ETA: Weird Al staying at home
Posted on the Embroiderer's Guild of America website:
The lovely goldwork on green and burgundy draperies that can be seen in the background when New York Governor Andrew Cuomo gives his press conferences from NYS Capitol, Executive Chamber, was stitched by the NY Capital District Chapter of the EGA.
What began as a 10 month project evolved into a 4 year charge and over 6,000 hours of research, designing, planning and organizing and concentrated stitching. Actual stitching began in April 1988 with completion in October. There are 10 panels each measuring 20?x50?; each required about 500 hours of exacting embroidery by 28 Golden Girls! Great job ladies!
Marge Kelly, Metropolitan Region Director
After reading a thread in GD about a meatless May, I thought this would be a good one to post. As a senior who has trouble keeping her protein levels up and with no time to research a vegan diet, I will try to stretch the proteins I have as far as possible.
Looking at what I had in the freezer, fridge, and pantry today I decided to make a (bastard) fisherman's pie. What I had on hand:
large salmon fillet
8 ounces of cottage cheese
4 ounces parmesan cheese
eggs (I used 2)
10 ounce steam in bag carrots
1/4 cup chopped onions
1 small shallot
1 clove garlic
dry dill leaves
1 pack of Idahoan instant mashed potatoes (see https://www.democraticunderground.com/115791373 for a laugh)
1 cup shredded sharp cheddar cheese
I sauteed the onion, shallot, and garlic with spray oil, removed them from the pan and sauteed the salmon on the skin side, flipped it, turned off the heat to finish steaming it. Mixed the eggs, cottage cheese, parmesan, onion mixture, and eggs with my immersion blender. Cooked the carrots in the steam in bag, used about 2/3 of the bag, chopped slightly. Broke up the salmon (with skin), sprinkled some dill over (maybe 1/2 tsp) and mixed it with the cottage cheese and carrots, put into a casserole dish. Then mixed the potatoes according to package directions, let sit for a few minutes, stirred in the cheddar cheese. Spread the potatoes over the top, sealing edges, raked the top with a fork to make a texture. Baked for 30 mins at 350 F in convection oven, turned off oven and let sit for ten minutes and it was ready to serve.
It's probably about 6 servings and turned out delicious. Since I seldom cook with salt in a dish, it needed a little salt on top, but was otherwise great! So one large serving of salmon with leftovers plus odds and ends made three meals for my husband and me - along with a salad.

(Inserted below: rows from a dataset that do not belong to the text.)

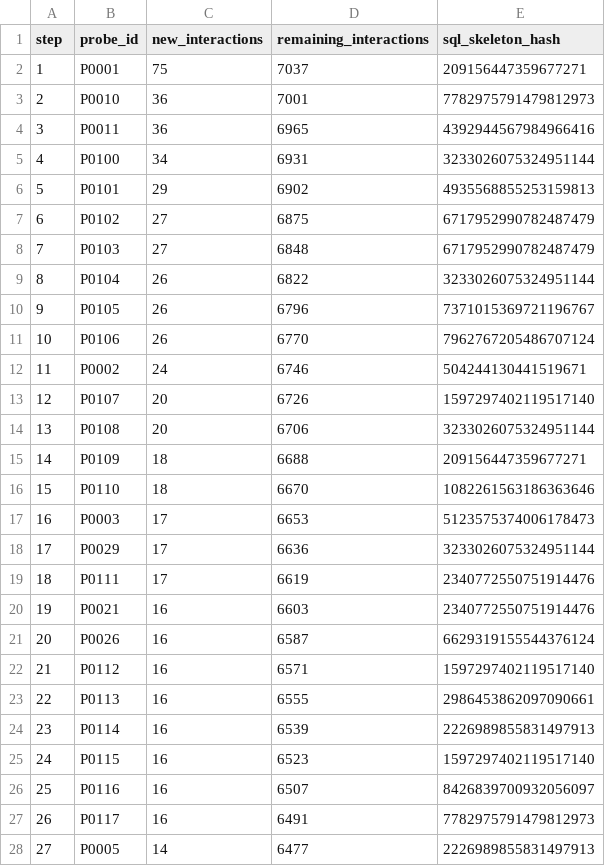
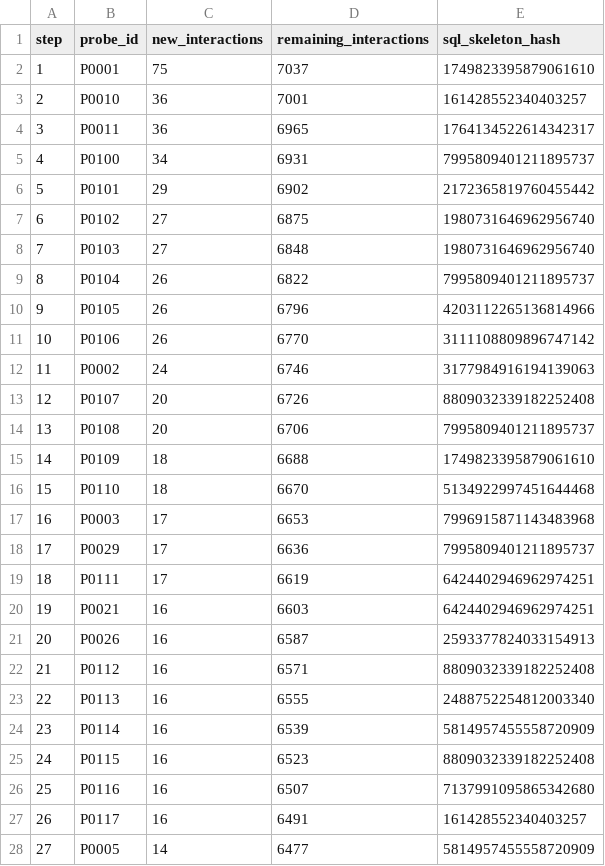
Before and after one commit to Haoyi-Zhang/OptSemC, a CSV file: artifact/evaluation/probe_greedy_cover_prefix.csv, drawn as a sheet; only a part is shown; the diff covers the shown part only.

```diff
--- a/artifact/evaluation/probe_greedy_cover_prefix.csv
+++ b/artifact/evaluation/probe_greedy_cover_prefix.csv
@@ -1,28 +1,28 @@
 step,probe_id,new_interactions,remaining_interactions,sql_skeleton_hash
-1,P0001,75,7037,209156447359677271
-2,P0010,36,7001,7782975791479812973
-3,P0011,36,6965,4392944567984966416
-4,P0100,34,6931,3233026075324951144
-5,P0101,29,6902,4935568855253159813
-6,P0102,27,6875,6717952990782487479
-7,P0103,27,6848,6717952990782487479
-8,P0104,26,6822,3233026075324951144
-9,P0105,26,6796,7371015369721196767
-10,P0106,26,6770,7962767205486707124
-11,P0002,24,6746,504244130441519671
-12,P0107,20,6726,1597297402119517140
-13,P0108,20,6706,3233026075324951144
-14,P0109,18,6688,209156447359677271
-15,P0110,18,6670,1082261563186363646
-16,P0003,17,6653,5123575374006178473
-17,P0029,17,6636,3233026075324951144
-18,P0111,17,6619,2340772550751914476
-19,P0021,16,6603,2340772550751914476
-20,P0026,16,6587,6629319155544376124
-21,P0112,16,6571,1597297402119517140
-22,P0113,16,6555,2986453862097090661
-23,P0114,16,6539,2226989855831497913
-24,P0115,16,6523,1597297402119517140
-25,P0116,16,6507,8426839700932056097
-26,P0117,16,6491,7782975791479812973
-27,P0005,14,6477,2226989855831497913
+1,P0001,75,7037,1749823395879061610
+2,P0010,36,7001,161428552340403257
+3,P0011,36,6965,1764134522614342317
+4,P0100,34,6931,7995809401211895737
+5,P0101,29,6902,2172365819760455442
+6,P0102,27,6875,1980731646962956740
+7,P0103,27,6848,1980731646962956740
+8,P0104,26,6822,7995809401211895737
+9,P0105,26,6796,4203112265136814966
+10,P0106,26,6770,3111108809896747142
+11,P0002,24,6746,3177984916194139063
+12,P0107,20,6726,8809032339182252408
+13,P0108,20,6706,7995809401211895737
+14,P0109,18,6688,1749823395879061610
+15,P0110,18,6670,5134922997451644468
+16,P0003,17,6653,7996915871143483968
+17,P0029,17,6636,7995809401211895737
+18,P0111,17,6619,6424402946962974251
+19,P0021,16,6603,6424402946962974251
+20,P0026,16,6587,2593377824033154913
+21,P0112,16,6571,8809032339182252408
+22,P0113,16,6555,2488752254812003340
+23,P0114,16,6539,5814957455558720909
+24,P0115,16,6523,8809032339182252408
+25,P0116,16,6507,7137991095865342680
+26,P0117,16,6491,161428552340403257
+27,P0005,14,6477,5814957455558720909
```
Also changed, not shown: 23 edited cells elsewhere in this file, artifact/evaluation/algorithmic_scaling.csv, artifact/evaluation/algorithmic_scaling_check.csv, 29 other files.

Digging through my pantry I found a pack of Betty Crocker Roasted Garlic instant Mashed Potatoes. Since I seldom use them and never buy them - my husband picks them up sometimes - they are long expired. The date on box (it was a two pack and I must have used one in the distant past) is 21Sep2010.
I need some mashed potatoes to make a fisherman's pie and while I have two other (also expired, but only last year) packs, this is the oldest. Sooooooo, what are the chance they are still good? The pack is still well sealed, no tears or breaks, the contents still feel flaky.
The contents are potatoes, salt, sugar, garlic, and a nice assortment of chemical names. What could go bad? What should I watch for? Should I even take a chance?
I started with the recipe in this video:
3 1/2 cups all purpose flour
2 tsp salt
1/2 tsp yeast
14 ounces cool water
But adapted it for my longer bread pans. I did a volume estimation for the 8 1/2" x 4 1/2" loaf pans versus 9" x 5" versus my 11 1/2" x 5" pans. 9" x 5" are 20% bigger than the ones used in the video; 11 1/2" x 5" are 50% larger. Since I wanted to make a whole wheat version, I increased the recipe by 50% and got this for my recipe:
3 1/2 cups bread flour
1 3/4 cups whole wheat flour
3 tsp salt
3/4 tsp yeast
21 ounces (2 2/3 cups) cool water
The first I made the bread, I thought the dough was too dry and added more water - which was a mistake. The dough was too wet and the bread came out very dense but with a nice chewiness and very good structure, but so damp it won't toast at all. So I am trying again today. I used only the amount of water I'd computed and the dough is about the texture of that in the video.
Unfortunately, three and a half hours after I began the first rise, it has nearly doubled. I'd planned to bake the bread in the morning but I'm afraid that it will overflow the bowl by then!
I suppose it would be OK to punch it down before I go to bed tonight and let it rise again overnight if it looks too big at bedtime?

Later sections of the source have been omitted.